More than 40 people braved water-logged conditions to gather at Wenny Road Meadow on Saturday 18th January to protest development of the site which is ear-marked for 800 houses. Dog walkers, photographers, children and local councillors were among those who visited the meadow to show their support for the “Save Wenny Road Meadow” campaign. The demonstration comes as the petition of local residents tops over 1,000 signatories.
Councillor Daniel Divine (independent) and Councillor Robert White (Green Party) attended the group photo to show their support for the campaign and reiterated their opposition to development of the green space. Cllr Divine said “the issue of whether or not to build on Wenny Road Meadow transcends politics. History, ecology and local amenity makes this green space unique and must be taken into account. There is nothing else which would act as a substitute for Wenny Road Meadow within our lifetime. It is irreplaceable.” Meanwhile Cllr White, who also supports the Save Wenny Road Meadow group, is driving a campaign for tree planting in Fenland which will help to mitigate climate change.
Chatteris based photographer, Rob Morris, who photographed the proceedings, took to social media after the photoshoot saying “I was able to get some pictures to highlight what a wonderful natural resource it is for the town. This is something we cannot afford to lose.”
President of Chatteris in Bloom, and former Chatteris Mayor, Susan Unwin took time out from a busy morning of weeding in the town’s flower beds to attend the photo shoot with three generations of her family. Mrs Unwin said “My sons used to play and make dens as children as did many of the children living close by. It’s a lovely habitat for wildlife and a nice place to walk your dog.” She urged fellow town’s folk to “become a tree hugger for the New Year and save the meadow. We are turning into a concrete town – notice how many trees and open spaces we have lost over the years.”

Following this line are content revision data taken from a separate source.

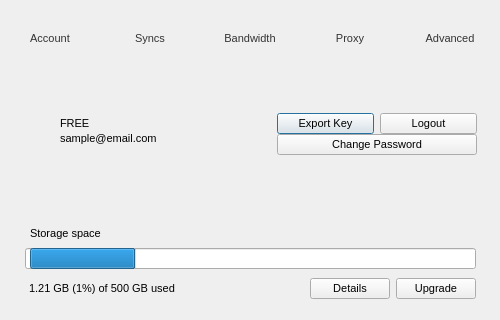
Before: the Qt Designer form src/MEGASync/gui/macx/SettingsDialog.ui in meganz/MEGAsync, drawn with Qt 5; both pictures show x 0 to 500 and y 0 to 320 of the 500 by 648 pixel window.
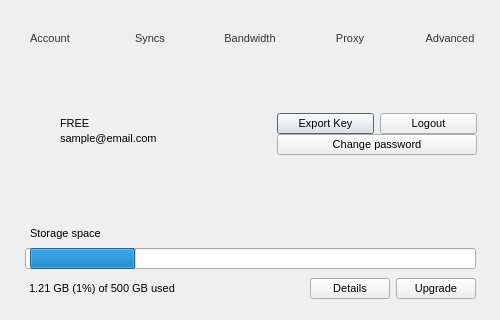
After: the same form once the commit is applied. Icons and pictures are not drawn.

The edit to the form file:
```diff
--- a/src/MEGASync/gui/macx/SettingsDialog.ui
+++ b/src/MEGASync/gui/macx/SettingsDialog.ui
@@ -973,7 +973,7 @@
                 <item>
                  <widget class="QPushButton" name="bChangePassword">
                   <property name="text">
-                   <string>Change Password</string>
+                   <string>Change password</string>
                   </property>
                  </widget>
                 </item>
```
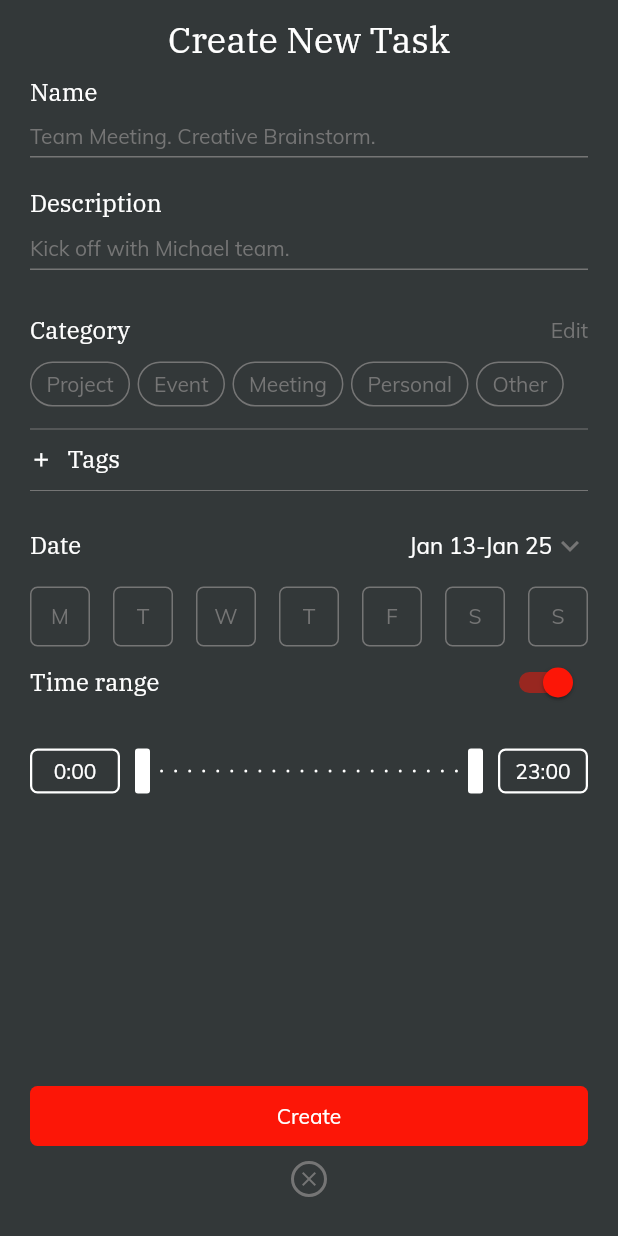
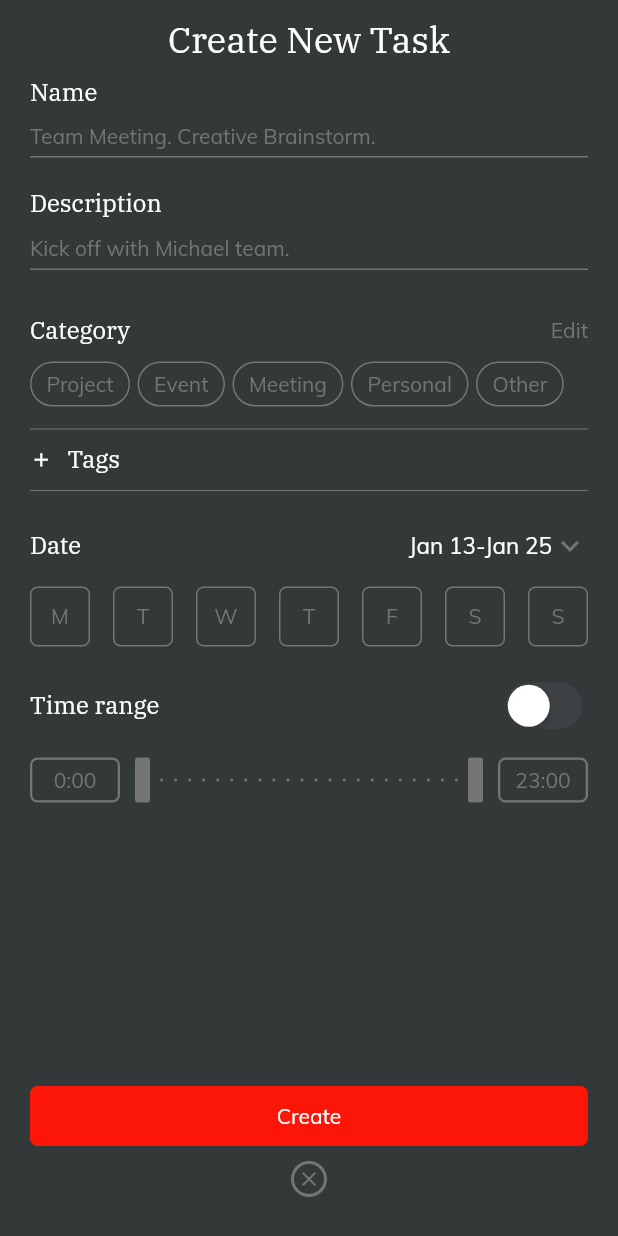
Before and after one commit to hipstermojo/flutter_fridays, a Flutter app: the screen it shows after launch, on a phone screen of 412 x 824 dp. Run offline on Flutter 3.47's test engine with Material 2 defaults, Android fonts, the phone set to English and light mode, and no system bars.

Commit message:
Add active state to `TimeRange` and `DoubleEndedSlider` widget

```diff
--- a/task_tracker/lib/screens/create_task.dart
+++ b/task_tracker/lib/screens/create_task.dart
@@ -196,24 +196,10 @@ class CreateTask extends StatelessWidget {
                               ))
                           .toList(),
                     ),
-                    Row(
-                      mainAxisAlignment: MainAxisAlignment.spaceBetween,
-                      children: <Widget>[
-                        Text(
-                          'Time range',
-                          style: Theme.of(context).textTheme.title,
-                        ),
-                        Switch(
-                          value: true,
-                          onChanged: (bool value) {
-                            print(value);
-                          },
-                        )
-                      ],
-                    ),
                     SizedBox(
                       height: 20.0,
                     ),
+
                     TimeRange(),
                     SizedBox(
                       height: 30.0,
--- a/task_tracker/lib/widgets/double_ended_slider.dart
+++ b/task_tracker/lib/widgets/double_ended_slider.dart
@@ -3,8 +3,11 @@ import 'package:flutter/material.dart';
 class DoubleEndedSlider extends StatefulWidget {
   final Function onUpdateLower;
   final Function onUpdateUpper;
+  final bool isActive;
   DoubleEndedSlider(
-      {@required this.onUpdateLower, @required this.onUpdateUpper});
+      {@required this.onUpdateLower,
+      @required this.onUpdateUpper,
+      this.isActive = true});
 
   @override
   _DoubleEndedSliderState createState() => _DoubleEndedSliderState();
@@ -17,11 +20,14 @@ class _DoubleEndedSliderState extends State<DoubleEndedSlider> {
   int _lowerBound = 0;
   int _upperBound = _DOT_COUNT;
 
+  Color _getColor() {
+    return widget.isActive ? Colors.white : Colors.grey[600];
+  }
+
   Widget _buildDot(index) {
-    bool isOutOfBounds =index <= _lowerBound || index >= _upperBound;
-    Color color = isOutOfBounds
-        ? Colors.grey[600]
-        : Colors.white;
+    bool isOutOfBounds = index <= _lowerBound || index >= _upperBound;
+    Color color =
+        isOutOfBounds || !widget.isActive ? Colors.grey[600] : Colors.white;
 
     return Container(
       width: 2.0,
@@ -49,7 +55,8 @@ class _DoubleEndedSliderState extends State<DoubleEndedSlider> {
             onHorizontalDragUpdate: (details) {
               setState(() {
                 double newPos = _leftLimitPos + details.primaryDelta;
-                if (newPos + 20.0 < context.size.width &&
+                if (widget.isActive &&
+                newPos + 20.0 < context.size.width &&
                     newPos > 0.0 &&
                     newPos + 10.0 < context.size.width - _rightLimitPos) {
                   _leftLimitPos += details.primaryDelta;
@@ -68,7 +75,7 @@ class _DoubleEndedSliderState extends State<DoubleEndedSlider> {
             child: Container(
               decoration: BoxDecoration(
                 borderRadius: BorderRadius.circular(2.0),
-                color: Colors.white,
+                color: _getColor(),
               ),
               width: 10.0,
               height: 30.0,
@@ -81,7 +88,8 @@ class _DoubleEndedSliderState extends State<DoubleEndedSlider> {
             onHorizontalDragUpdate: (details) {
               setState(() {
                 double newPos = _rightLimitPos - details.primaryDelta;
-                if (newPos + 10.0 < context.size.width &&
+                if (widget.isActive &&
+                newPos + 10.0 < context.size.width &&
                     newPos > 0.0 &&
                     newPos + 10.0 < context.size.width - _leftLimitPos) {
                   _rightLimitPos -= details.primaryDelta;
@@ -96,7 +104,7 @@ class _DoubleEndedSliderState extends State<DoubleEndedSlider> {
             child: Container(
               decoration: BoxDecoration(
                 borderRadius: BorderRadius.circular(2.0),
-                color: Colors.white,
+                color: _getColor(),
               ),
               width: 10.0,
               height: 30.0,
--- a/task_tracker/lib/widgets/time_range.dart
+++ b/task_tracker/lib/widgets/time_range.dart
@@ -1,3 +1,4 @@
+import 'package:flutter/cupertino.dart';
 import 'package:flutter/material.dart';
 import 'package:tasktracker/widgets/double_ended_slider.dart';
 
@@ -11,19 +12,49 @@ class TimeRange extends StatefulWidget {
 class _TimeRangeState extends State<TimeRange> {
   int _lowerLimit = 0;
   int _upperLimit = 23;
+  bool _isActive = false;
+
+  Color _getColor() {
+    return _isActive ? Colors.white : Colors.grey[600];
+  }
 
   @override
   Widget build(BuildContext context) {
-    return Row(
+    return Column(
+      children: <Widget>[
+        Row(
+          mainAxisAlignment: MainAxisAlignment.spaceBetween,
+          children: <Widget>[
+            Text(
+              'Time range',
+              style: Theme.of(context).textTheme.title,
+            ),
+            CupertinoSwitch(
+              activeColor: Colors.grey[600],
+              value: _isActive,
+              onChanged: (value) {
+                setState(() {
+                  _isActive = value;
+                });
+              },
+            ),
+          ],
+        ),
+        SizedBox(
+          height: 15.0,
+        ),
+        Row(
           children: <Widget>[
             Container(
               child: Text(
                 '${_lowerLimit.toString()}:00',
-            style:
-                Theme.of(context).textTheme.body1.copyWith(color: Colors.white),
+                style: Theme.of(context)
+                    .textTheme
+                    .body1
+                    .copyWith(color: _getColor()),
               ),
               decoration: BoxDecoration(
-            border: Border.all(width: 1.5, color: Colors.white),
+                border: Border.all(width: 1.5, color: _getColor()),
                 borderRadius: BorderRadius.circular(5.0),
               ),
               height: 30.0,
@@ -37,20 +68,23 @@ class _TimeRangeState extends State<TimeRange> {
                   _lowerLimit = newVal;
                 });
               },
-          onUpdateUpper: (newVal){
+              onUpdateUpper: (newVal) {
                 setState(() {
                   _upperLimit = newVal;
                 });
               },
+              isActive: _isActive,
             ),
             Container(
               child: Text(
                 '${_upperLimit.toString()}:00',
-            style:
-                Theme.of(context).textTheme.body1.copyWith(color: Colors.white),
+                style: Theme.of(context)
+                    .textTheme
+                    .body1
+                    .copyWith(color: _getColor()),
               ),
               decoration: BoxDecoration(
-            border: Border.all(width: 1.5, color: Colors.white),
+                border: Border.all(width: 1.5, color: _getColor()),
                 borderRadius: BorderRadius.circular(5.0),
               ),
               height: 30.0,
@@ -59,6 +93,8 @@ class _TimeRangeState extends State<TimeRange> {
               margin: EdgeInsets.only(left: 10.0),
             ),
           ],
+        ),
+      ],
     );
   }
 }
```
Lines whose indentation alone changed are shown as unchanged.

The gathering was organised by the Save Wenny Road Meadow campaign group to highlight the diverse use of the Meadow and the amenity that it provides to residents. Many of those who attended the protest were dog-walkers who spend hours in the meadow in all weathers and all seasons. Campaigner and mother of three, Kirsty Patterson, said: “the children are never bored in the meadow and what I love is that there is not a screen in sight. In the summer we had picnics and played on the rope swing, this morning it is all about splashing in puddles and climbing trees.” Ms Patterson went on to suggest “This would be the perfect place for a Chatteris-based Forest School so all our children could benefit from building confidence and learning social skills in the great outdoors.”